### [Work required]
Within the entries below, find each line containing the word "False" and copy it.

------ Supplied records

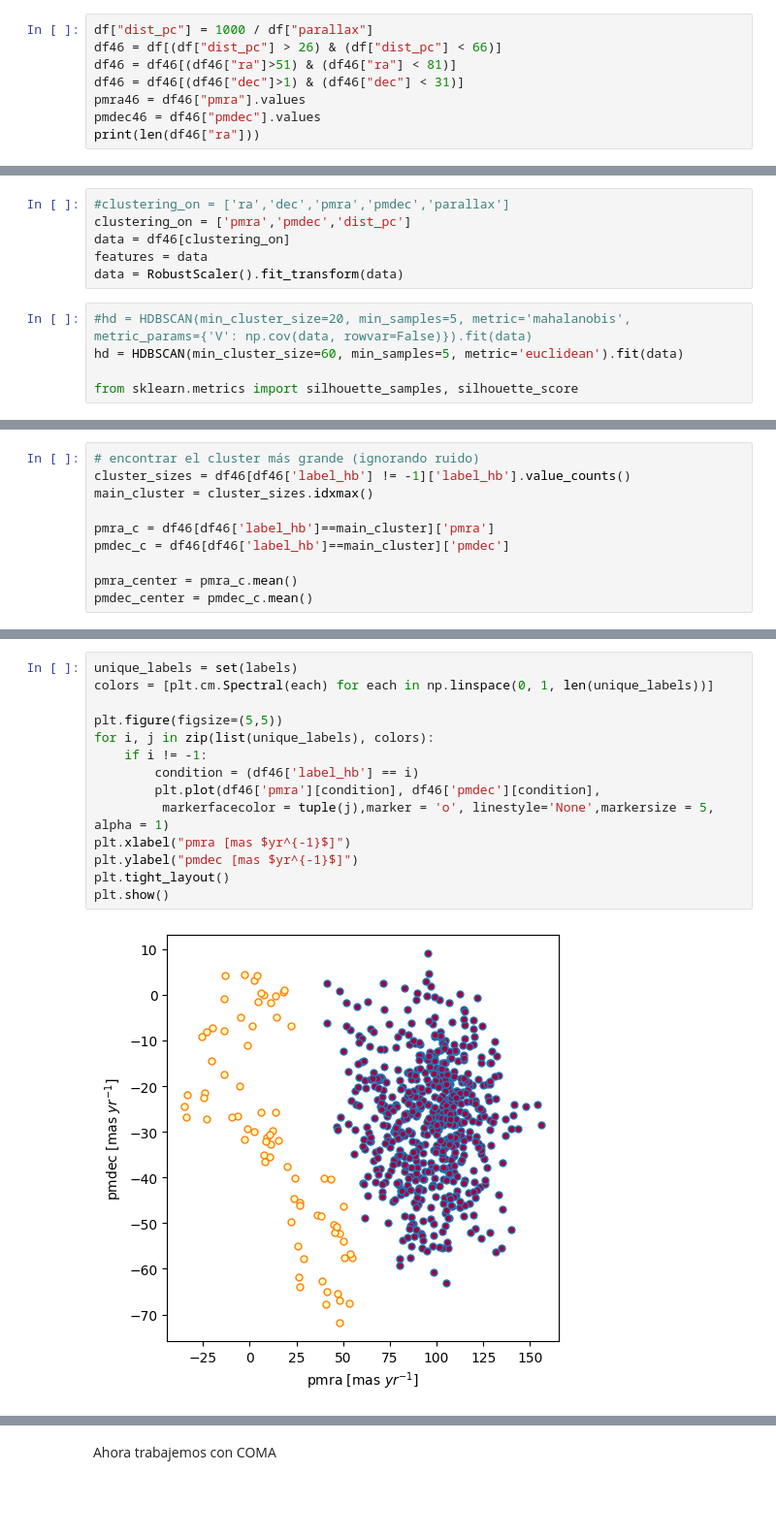
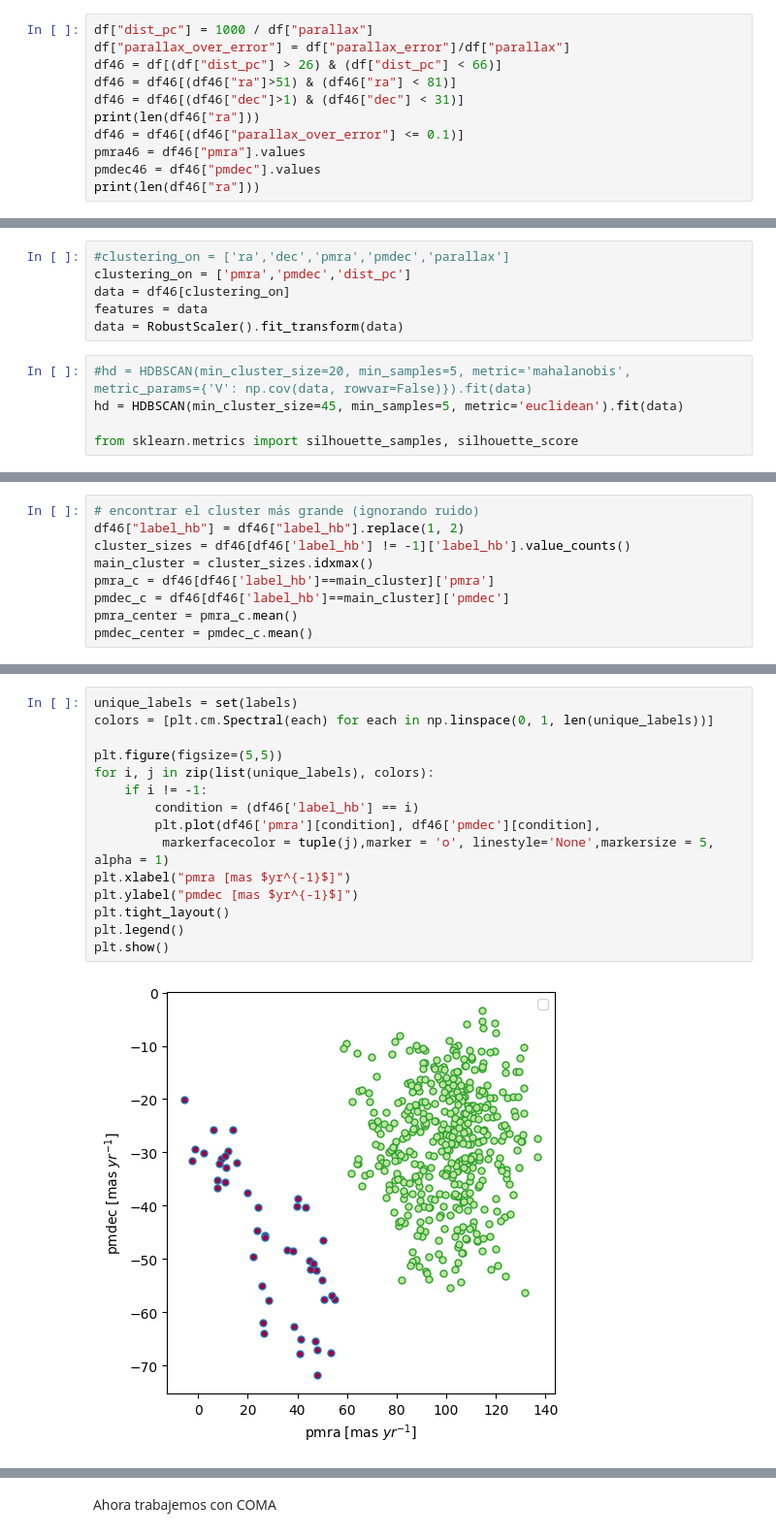
Before and after one commit to Brunelleschk1/Personal-projects, a Jupyter notebook: Proyectos de Astronomía/Laboratorio 4/clustering(1) copy.ipynb, the cells around one changed output, grey strips where cells are left out. Shown at 97% size. Drawn from its saved outputs; the diff is of its cells as text; blank space fills up the shorter version.

```diff
--- a/Proyectos de Astronomía/Laboratorio 4/clustering(1) copy.ipynb
+++ b/Proyectos de Astronomía/Laboratorio 4/clustering(1) copy.ipynb
@@ -40,8 +48,11 @@ memory usage: 98.8 MB
 # %%
 df["dist_pc"] = 1000 / df["parallax"]
+df["parallax_over_error"] = df["parallax_error"]/df["parallax"]
 df46 = df[(df["dist_pc"] > 26) & (df["dist_pc"] < 66)]
 df46 = df46[(df46["ra"]>51) & (df46["ra"] < 81)]
 df46 = df46[(df46["dec"]>1) & (df46["dec"] < 31)]
+print(len(df46["ra"]))
+df46 = df46[(df46["parallax_over_error"] <= 0.1)]
 pmra46 = df46["pmra"].values
 pmdec46 = df46["pmdec"].values
 print(len(df46["ra"]))
@@ -55,7 +67,7 @@ features = data
 data = RobustScaler().fit_transform(data)
 # %%
 #hd = HDBSCAN(min_cluster_size=20, min_samples=5, metric='mahalanobis', metric_params={'V': np.cov(data, rowvar=False)}).fit(data)
-hd = HDBSCAN(min_cluster_size=60, min_samples=5, metric='euclidean').fit(data)
+hd = HDBSCAN(min_cluster_size=45, min_samples=5, metric='euclidean').fit(data)
 
 from sklearn.metrics import silhouette_samples, silhouette_score
 # %%
@@ -79,11 +92,10 @@ color_map = {lab: cmap(i) for i, lab in enumerate(unique_labels)}
 # %%
 # encontrar el cluster más grande (ignorando ruido)
+df46["label_hb"] = df46["label_hb"].replace(1, 2)
 cluster_sizes = df46[df46['label_hb'] != -1]['label_hb'].value_counts()
 main_cluster = cluster_sizes.idxmax()
-
 pmra_c = df46[df46['label_hb']==main_cluster]['pmra']
 pmdec_c = df46[df46['label_hb']==main_cluster]['pmdec']
-
 pmra_center = pmra_c.mean()
 pmdec_center = pmdec_c.mean()
 # %%
@@ -179,17 +158,18 @@ plt.show()
 # %%
 unique_labels = set(labels)
 colors = [plt.cm.Spectral(each) for each in np.linspace(0, 1, len(unique_labels))]
 
 plt.figure(figsize=(5,5))
 for i, j in zip(list(unique_labels), colors):
     if i != -1:
         condition = (df46['label_hb'] == i)
         plt.plot(df46['pmra'][condition], df46['pmdec'][condition],
          markerfacecolor = tuple(j),marker = 'o', linestyle='None',markersize = 5, alpha = 1)
 plt.xlabel("pmra [mas $yr^{-1}$]")
 plt.ylabel("pmdec [mas $yr^{-1}$]")
 plt.tight_layout()
+plt.legend()
 plt.show()
 # %% [output]
-[figure, old version]
+[figure, new version]
 # %%
```
Also changed, not shown: parts of 26 cells of this notebook, 2 other files.
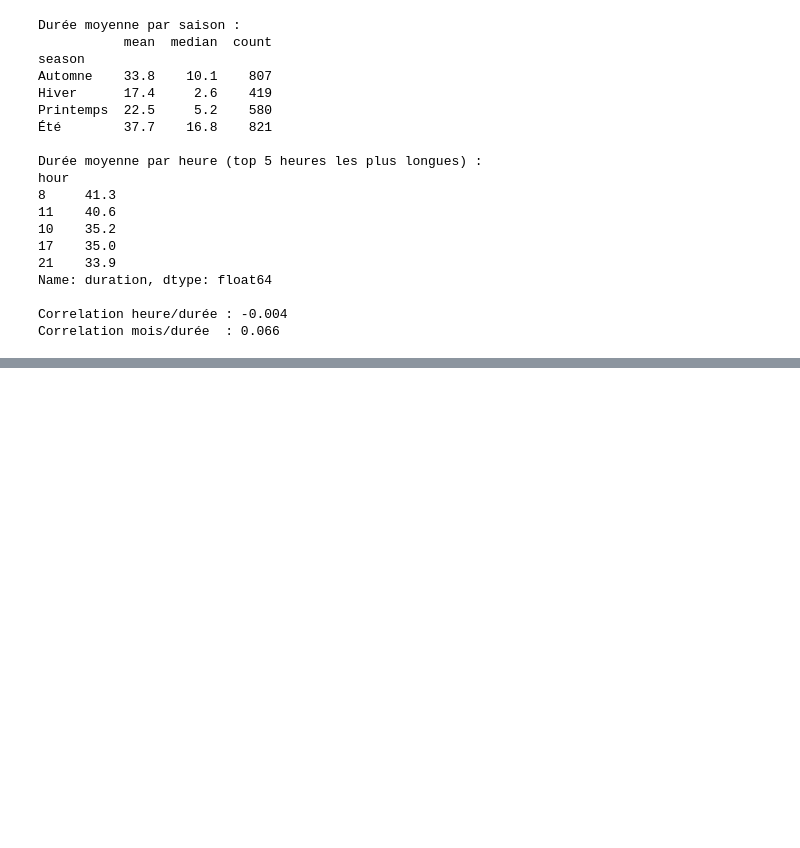
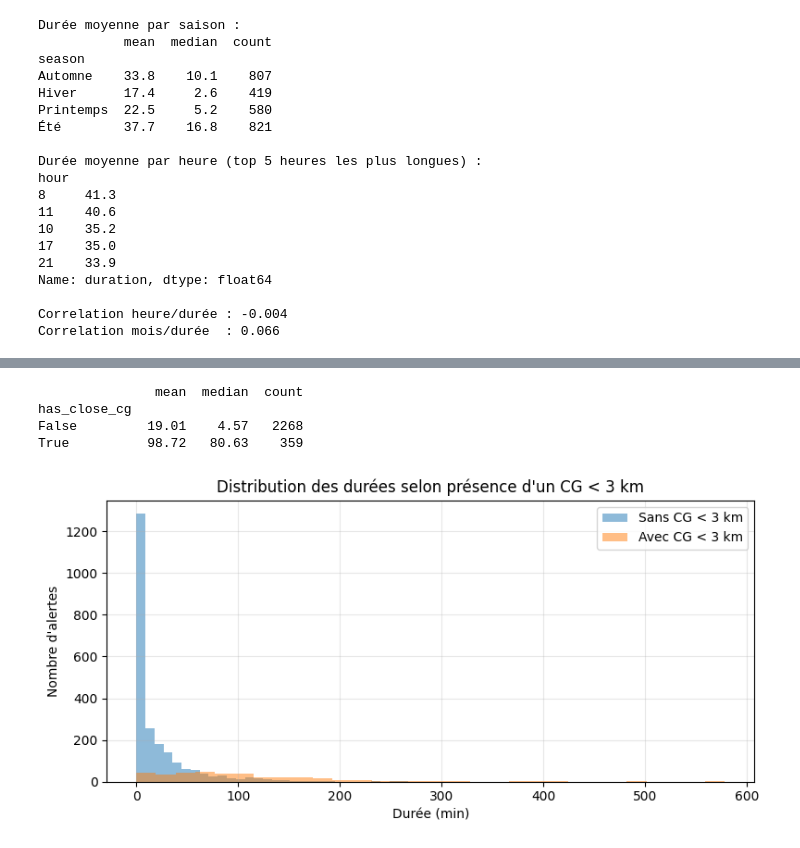
Before and after one commit to N-Mehdi/Dataverse, a Jupyter notebook: data/exploration.ipynb, the cells around one changed output, grey strips where cells are left out. Cells and saved outputs as stored; diff of their text form; code cells hidden in the pictures; blank space fills up the shorter version.

```diff
--- a/data/exploration.ipynb
+++ b/data/exploration.ipynb
@@ -234,0 +551,16 @@ Correlation mois/durée  : 0.066
+# %%
+CLOSE_RADIUS_KM = 3.0
+
+close_per_alert = (
+    df_raw[df_raw["airport_alert_id"].notna()]
+    .assign(is_cg_close=lambda x: (x["type"] == "CG") & (x["dist"] < CLOSE_RADIUS_KM))
+    .groupby(["airport", "airport_alert_id"])["is_cg_close"]
+    .max()
+    .reset_index(name="has_close_cg")
+)
+
+print("Part globale d'alertes avec au moins un CG < 3 km :")
+print(f"{100 * close_per_alert['has_close_cg'].mean():.2f}%")
+
+print("\nPar aéroport :")
+print((100 * close_per_alert.groupby('airport')["has_close_cg"].mean()).round(2).sort_values(ascending=False))
@@ -234,0 +579,31 @@ Correlation mois/durée  : 0.066
+# %%
+alert_close = df_alerts.merge(
+    close_per_alert,
+    on=["airport", "airport_alert_id"],
+    how="left"
+).fillna({"has_close_cg": 0})
+
+print(
+    alert_close.groupby("has_close_cg")["duration"]
+    .agg(["mean", "median", "count"])
+    .round(2)
+)
+
+plt.figure(figsize=(8, 4))
+for label, val in [("Sans CG < 3 km", 0), ("Avec CG < 3 km", 1)]:
+    data = alert_close.loc[alert_close["has_close_cg"] == val, "duration"].dropna()
+    plt.hist(data, bins=30, alpha=0.5, label=label)
+
+plt.title("Distribution des durées selon présence d'un CG < 3 km")
+plt.xlabel("Durée (min)")
+plt.ylabel("Nombre d'alertes")
+plt.legend()
+plt.grid(alpha=0.3)
+plt.tight_layout()
+plt.show()
+# %% [output]
+               mean  median  count
+has_close_cg
+False         19.01    4.57   2268
+True          98.72   80.63    359
+[figure, added]
```
Also changed, not shown: parts of 24 cells of this notebook.
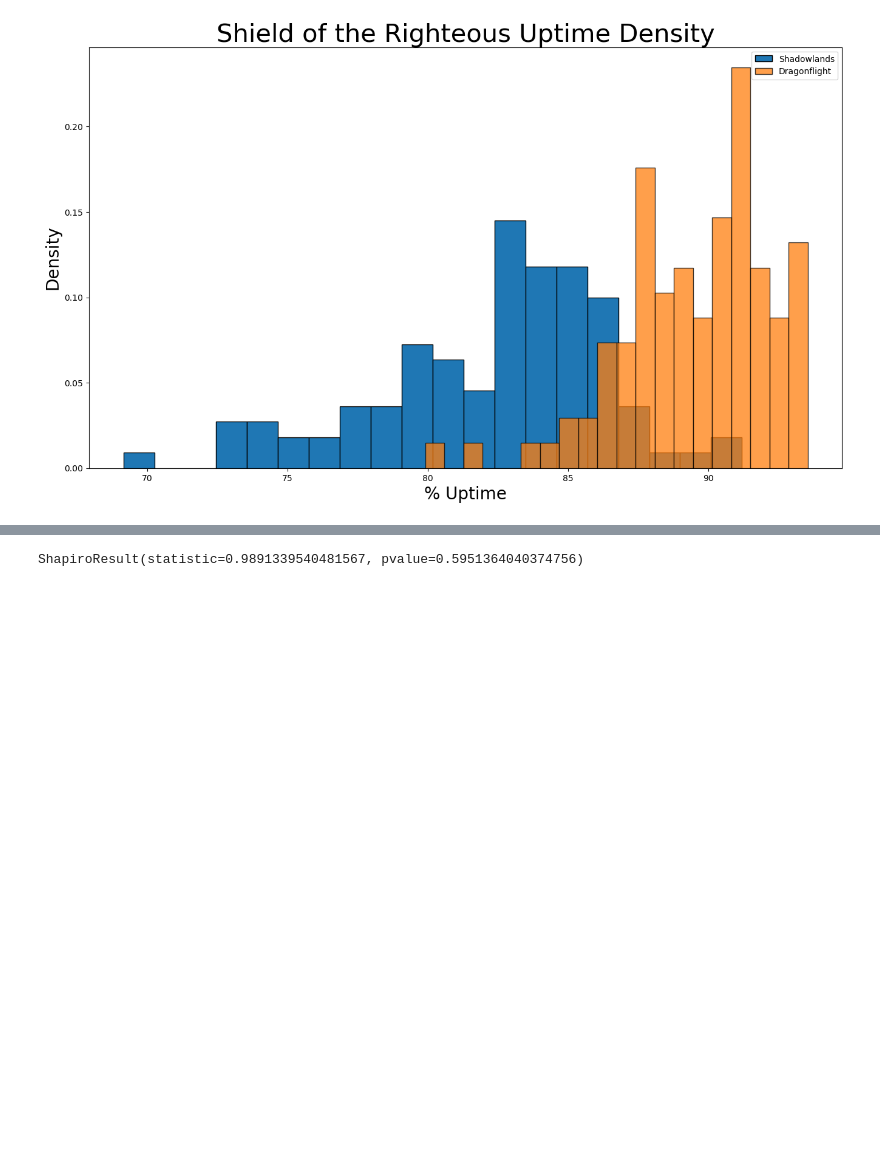
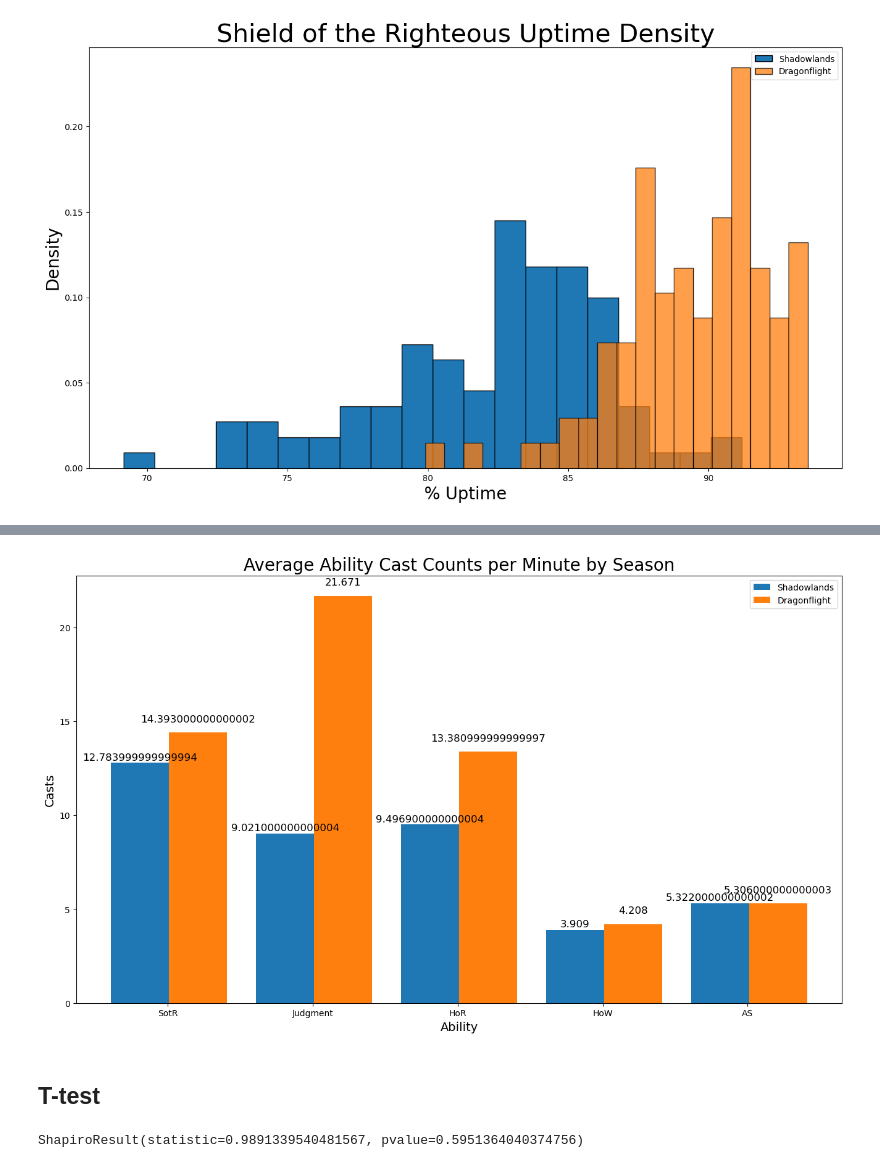
Before and after one commit to Strong-Deutan/WoW_Prot_Paladin_Analysis, a Jupyter notebook: wow_paladin_analysis.ipynb, the cells around one changed output, grey strips where cells are left out. Cells and saved outputs as stored; diff of their text form; code cells hidden in the pictures; blank space fills up the shorter version.

```diff
--- a/wow_paladin_analysis.ipynb
+++ b/wow_paladin_analysis.ipynb
@@ -193,3 +247,34 @@ Judgement to Avenger's Shield ratio in Dragonflight: 3.124556233466751
+# %%
+# Bar graph of mean ability usage per minute
+plt.figure(figsize= (16, 9))
+
+w = 0.4
+x = ['SotR', 'Judgment', 'HoR', 'HoW', 'AS']
+SL = [df1['SR_cpm_SL'].mean(), df1['JDG_cpm_SL'].mean(), df1['HOR_cpm_SL'].mean(), df1['HOW_cpm_SL'].mean(), df1['AS_cpm_SL'].mean()]
+DF = [df2['SR_cpm_DF1'].mean(), df2['JDG_cpm_DF1'].mean(), df2['HOR_cpm_DF1'].mean(), df2['HOW_cpm_DF1'].mean(), df2['AS_cpm_DF1'].mean()]
+
+#
+bar1 = np.arange(len(x))
+bar2 = [i+w for i in bar1]
+
+plot1 = plt.bar(bar1, SL, w, label = 'Shadowlands')
+plot2 = plt.bar(bar2, DF, w, label = 'Dragonflight')
+
+plt.bar_label(plot1, labels = SL, label_type = 'edge', padding = 1, fontsize = 12)
+plt.bar_label(plot2, labels = DF, label_type = 'edge', padding = 10, fontsize = 12)
+
+fig.tight_layout()
+
+plt.xlabel('Ability', fontsize = 14)
+plt.ylabel('Casts', fontsize = 14)
+plt.xticks(bar1 + w/2.1, x)
+plt.legend()
+plt.title('Average Ability Cast Counts per Minute by Season', fontsize = 20)
+plt.show()
+# %% [output]
+[figure, added]
+# %% [markdown]
+## T-test ##
 # %%
 # Convert to numpy
 x = df1['SR_uptime_SL'].to_numpy()
```
Also changed, not shown: parts of 24 cells of this notebook.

------------

### [Completed exercise]
 #hd = HDBSCAN(min_cluster_size=20, min_samples=5, metric='mahalanobis', metric_params={'V': np.cov(data, rowvar=False)}).fit(data)
+print((100 * close_per_alert.groupby('airport')["has_close_cg"].mean()).round(2).sort_values(ascending=False))
+False         19.01    4.57   2268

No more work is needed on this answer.